The Congo basin, made up largely of sediments of the Mesozoic and Quaternary age, structurally constitutes a craton, that is a rigid and stable zone of the earth’s crust, surrounded by orogens, plastic and unstable orogenic bands, sites of corrugations. Of these bands, the most evident, at the eastern edge of the basin, is the central section of the East African Rift Valley system, an alignment of fractures in the earth’s crust from the Miocene-Pleistocene age, still the site of intense seismic activity today. and volcanic. AS the Congolese basin is delimited by the Katanga orogen, which is interposed, with an EW course, between the cratons of the Congo and the Kalahari: active in the late Precambrian, it has the appearance of a tabular relief formed by a thick succession of shallow water sediments, and contains large metamorphosed cupriferous deposits in varying degrees. Finally, on the western side, the Congo basin is flanked by the orogenic belt of the western Democratic Republic of the Congo, not well defined, with a course parallel to the Atlantic coast.

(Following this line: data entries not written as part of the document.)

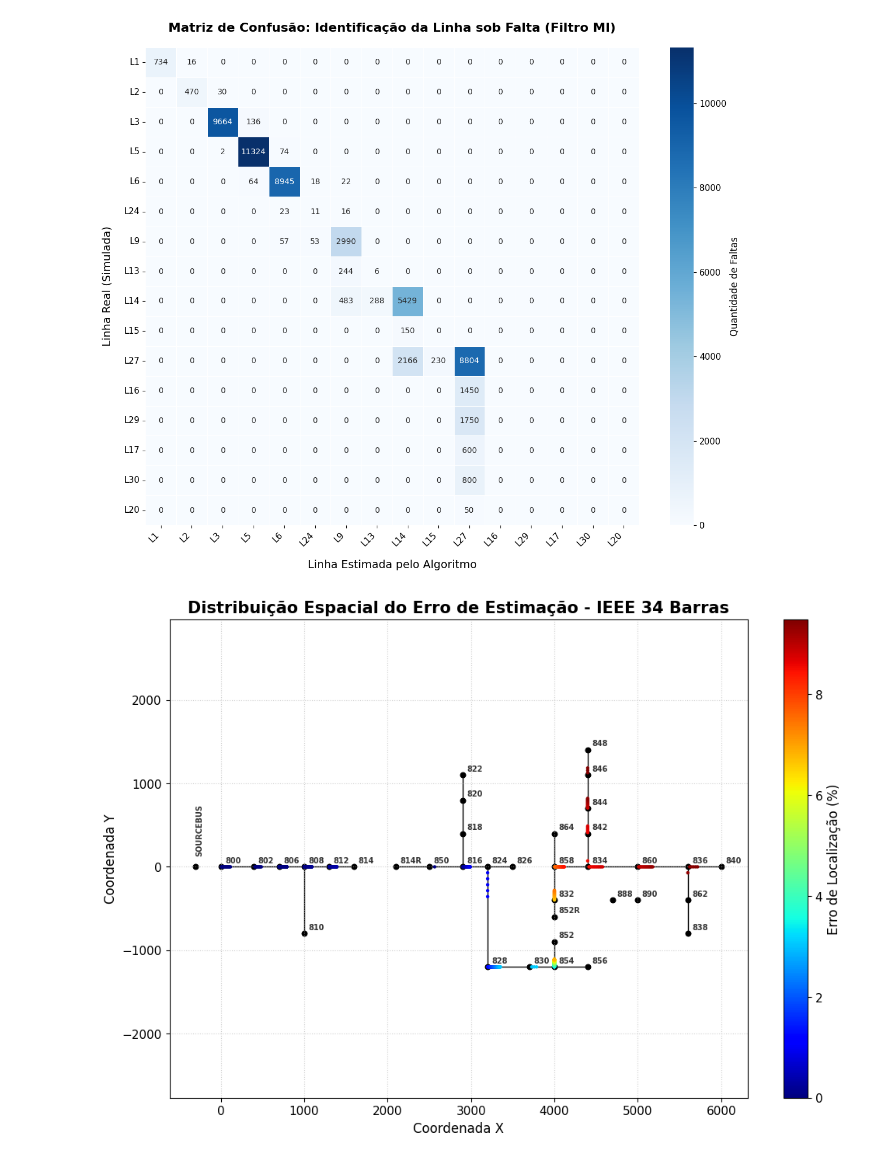
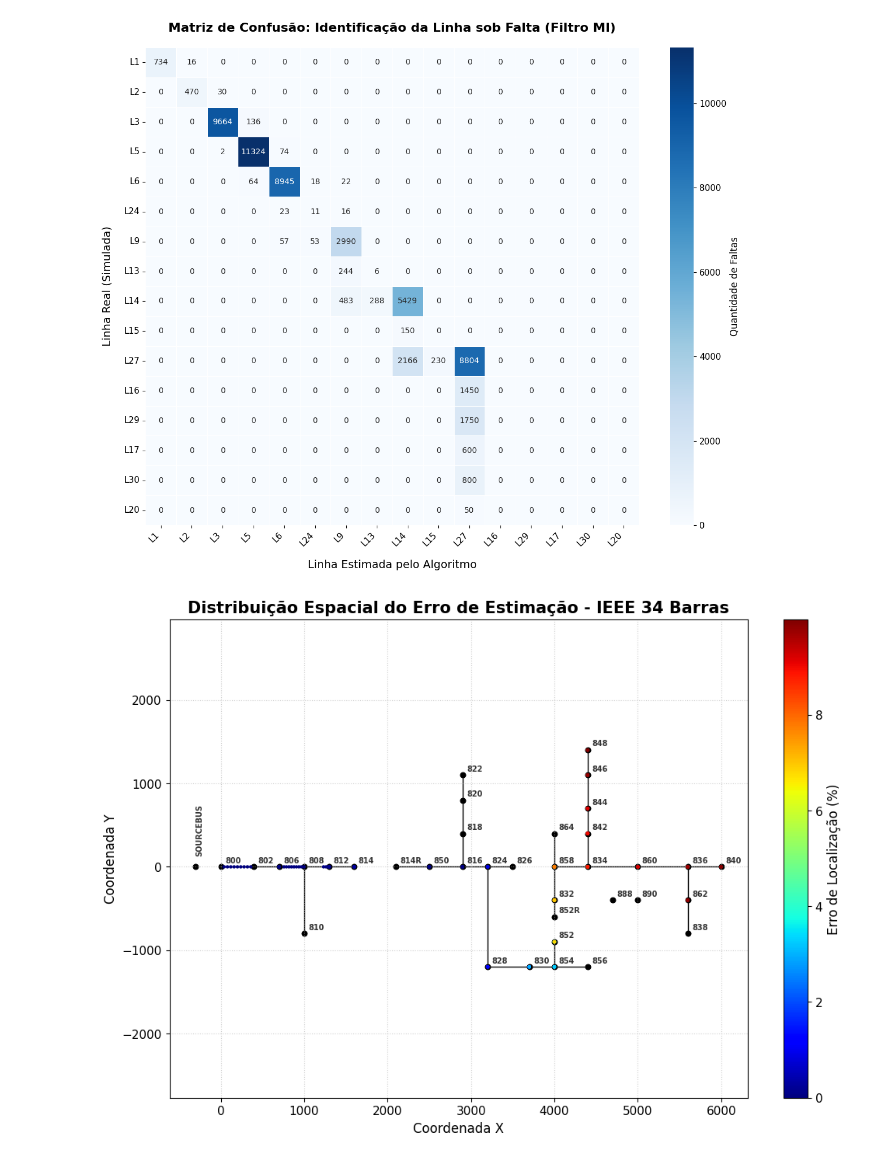
Before and after one commit to LuisFelipeCSouza/tcc-luis-felipe, a Jupyter notebook: notebooks/ieee-34-node.ipynb, the cells around one changed output. Cells and saved outputs as stored; diff of their text form; code cells hidden in the pictures.

```diff
--- a/notebooks/ieee-34-node.ipynb
+++ b/notebooks/ieee-34-node.ipynb
@@ -53,16 +53,17 @@ simulador = FaultSimulator(str(DSS_FILE), origin_bus='800', target_kv=14.37)
 # 4. Configura os parâmetros da varredura
 # Varrendo a linha de 10% em 10%
 passo_distancia = 0.30
-passo_distancia_m = 50.0
+# passo_distancia_m = 50.0
 
 # Lista de resistências de falta (em Ohms)
 resistencias_falta = [0.0001, 10.0, 20.0, 30.0, 40.0]
-# resistencias_falta = [0.0001]
+resistencias_falta = [0.0001]
 
 # 5. Executa o laço principal da simulação
 print("\nIniciando a varredura linear de curtos-circuitos...")
 
-simulador.run_simulation(step_abs_m=passo_distancia_m, r_list=resistencias_falta)
+# simulador.run_simulation(step_abs_m=passo_distancia_m, r_list=resistencias_falta)
+simulador.run_simulation(step_pct=passo_distancia, r_list=resistencias_falta)
 
 localizador = FaultLocator(str(DSS_FILE), simulador.topology,
                            pd.DataFrame(simulador.results))
@@ -450,8 +452,9 @@ for bus_name, (bx, by) in coords.items():
 plt.scatter([], [], color='black', s=40, label='Barras (Nós)')
 
 # --- 4. PLOTAR OS ERROS (HEATMAP DE PONTOS) ---
+results_df = localizador.df.copy()
 # Vamos filtrar um tipo de falta e uma resistência para o mapa não ficar poluído
-df_mapa = results_df[(results_df['tipo'] == 'ab') & (results_df['r'] == 0.0001)].copy()
+df_mapa = results_df[(results_df['tipo'] == 'abc') & (results_df['r'] == 0.0001)].copy()
 
 x_faltas, y_faltas, erros = [], [], []
 
@@ -461,33 +464,38 @@ for _, row in df_mapa.iterrows():
     # Se não salvou o 'm', podemos estimar: m = (dist_falta - dist_bus1) / comprimento_linha
     line_info = simulador.topology.line_data[line_name]
     b1, b2 = line_info['bus1'], line_info['bus2']
 
     if b1 in coords and b2 in coords:
         # Recuperamos o m do loop original ou calculamos pela distância
-        dist_b1 = simulador.buses_distance[b1] * 1000
-        m = (row['distancia'] - dist_b1) / (line_info['length'] * 1000) # Exemplo de ajuste de escala
+        dist_b1_km = UnitConverter.to_km(simulador.buses_distance[b1], simulador.units)
+        dist_b1_m = dist_b1_km * 1000.0
+
+        length_km = UnitConverter.to_km(line_info['length'], simulador.units)
+        line_length_m = length_km * 1000.0
+
+        m = (row['distancia'] - dist_b1_m) / line_length_m # Exemplo de ajuste de escala
         m = np.clip(m, 0, 1) # Garante que fique dentro da linha
 
         xf = coords[b1][0] + m * (coords[b2][0] - coords[b1][0])
         yf = coords[b1][1] + m * (coords[b2][1] - coords[b1][1])
 
         x_faltas.append(xf)
         y_faltas.append(yf)
         erros.append(abs(row['erro_percentual']))
 
 # Criar o scatter plot colorido pelo erro
 sc = plt.scatter(x_faltas, y_faltas, c=erros, cmap='jet', s=10, edgecolors='none', zorder=2)
 
 # --- 5. ESTÉTICA E BARRA DE CORES ---
 cbar = plt.colorbar(sc)
 cbar.set_label('Erro de Localização (%)', fontsize=12)
 
 plt.title('Distribuição Espacial do Erro de Estimação - IEEE 34 Barras', fontsize=15, fontweight='bold')
 plt.xlabel('Coordenada X', fontsize=12)
 plt.ylabel('Coordenada Y', fontsize=12)
 plt.grid(True, linestyle=':', alpha=0.6)
 plt.axis('equal') # Mantém a proporção da rede
 
 plt.show()
 # %% [output]
-[figure, old version]
+[figure, new version]
```
Also changed, not shown: parts of 7 cells of this notebook, 54 other files.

The dense equatorial forest is the dominant form of vegetation in the vast basin that forms the central part of the basin; it now covers only just over 50% of the country, following uncontrolled deforestation. The N and S watershed zones of the equatorial forest are covered by savannas, giving way to steppes in the sandy zones. The sparse forest dominates the highlands of Katanga, in the southeastern part of the country. The eastern lakes region includes some protected natural areas, of which five have been declared ‘common heritage of humanity’ by UNESCO: their protection has been severely compromised by the civil war and conflicts in the neighboring states of Rwanda and Burundi.
The position, straddling the equator, and the homogeneity of the territory mean that the climatic conditions are almost exclusively dictated by the distance from the latitude and the altitude. Typically equatorial, therefore, the climate records high average temperatures, with very low annual excursions (22-26 ° C), abundant rainfall (1700-1800 mm), relative humidity rates of the order of 75-85%; seasonality becomes sensitive the further one proceeds to the North and S of the equator, with the presence of relatively more or less rainy periods; temperature and humidity are mitigated by the altitude and take on moderate values, in particular on the eastern hills and on the southern plateaus, areas of choice for the white settlement in the colonial age and for plantation crops.